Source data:
== Segment start ==

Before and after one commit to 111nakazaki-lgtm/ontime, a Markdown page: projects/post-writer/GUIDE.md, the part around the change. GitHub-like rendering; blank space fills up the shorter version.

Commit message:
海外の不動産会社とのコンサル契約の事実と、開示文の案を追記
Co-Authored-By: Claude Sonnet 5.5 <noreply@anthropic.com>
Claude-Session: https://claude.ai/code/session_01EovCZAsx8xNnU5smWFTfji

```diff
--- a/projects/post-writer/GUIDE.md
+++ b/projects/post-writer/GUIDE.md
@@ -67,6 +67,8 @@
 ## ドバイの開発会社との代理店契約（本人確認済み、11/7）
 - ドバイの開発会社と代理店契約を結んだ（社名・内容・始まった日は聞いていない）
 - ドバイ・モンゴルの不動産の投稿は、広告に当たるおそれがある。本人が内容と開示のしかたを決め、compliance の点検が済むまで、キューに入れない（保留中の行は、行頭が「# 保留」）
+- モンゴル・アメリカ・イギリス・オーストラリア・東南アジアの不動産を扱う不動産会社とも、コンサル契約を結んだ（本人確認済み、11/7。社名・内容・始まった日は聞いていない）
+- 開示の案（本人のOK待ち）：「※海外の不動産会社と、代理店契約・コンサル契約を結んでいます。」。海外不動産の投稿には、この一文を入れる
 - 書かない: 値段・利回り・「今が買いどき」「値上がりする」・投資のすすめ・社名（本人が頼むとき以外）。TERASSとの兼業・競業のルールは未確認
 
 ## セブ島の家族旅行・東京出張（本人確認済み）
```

== Segment end ==

### WHAT YOU ARE ASKED TO DO
Extract each entry in full, exactly as given.

### RESULT
Before and after one commit to 111nakazaki-lgtm/ontime, a Markdown page: projects/post-writer/GUIDE.md, the part around the change. GitHub-like rendering; blank space fills up the shorter version.

Commit message:
海外の不動産会社とのコンサル契約の事実と、開示文の案を追記
Co-Authored-By: Claude Sonnet 5.5 <noreply@anthropic.com>
Claude-Session: https://claude.ai/code/session_01EovCZAsx8xNnU5smWFTfji

```diff
--- a/projects/post-writer/GUIDE.md
+++ b/projects/post-writer/GUIDE.md
@@ -67,6 +67,8 @@
 ## ドバイの開発会社との代理店契約（本人確認済み、11/7）
 - ドバイの開発会社と代理店契約を結んだ（社名・内容・始まった日は聞いていない）
 - ドバイ・モンゴルの不動産の投稿は、広告に当たるおそれがある。本人が内容と開示のしかたを決め、compliance の点検が済むまで、キューに入れない（保留中の行は、行頭が「# 保留」）
+- モンゴル・アメリカ・イギリス・オーストラリア・東南アジアの不動産を扱う不動産会社とも、コンサル契約を結んだ（本人確認済み、11/7。社名・内容・始まった日は聞いていない）
+- 開示の案（本人のOK待ち）：「※海外の不動産会社と、代理店契約・コンサル契約を結んでいます。」。海外不動産の投稿には、この一文を入れる
 - 書かない: 値段・利回り・「今が買いどき」「値上がりする」・投資のすすめ・社名（本人が頼むとき以外）。TERASSとの兼業・競業のルールは未確認
 
 ## セブ島の家族旅行・東京出張（本人確認済み）
```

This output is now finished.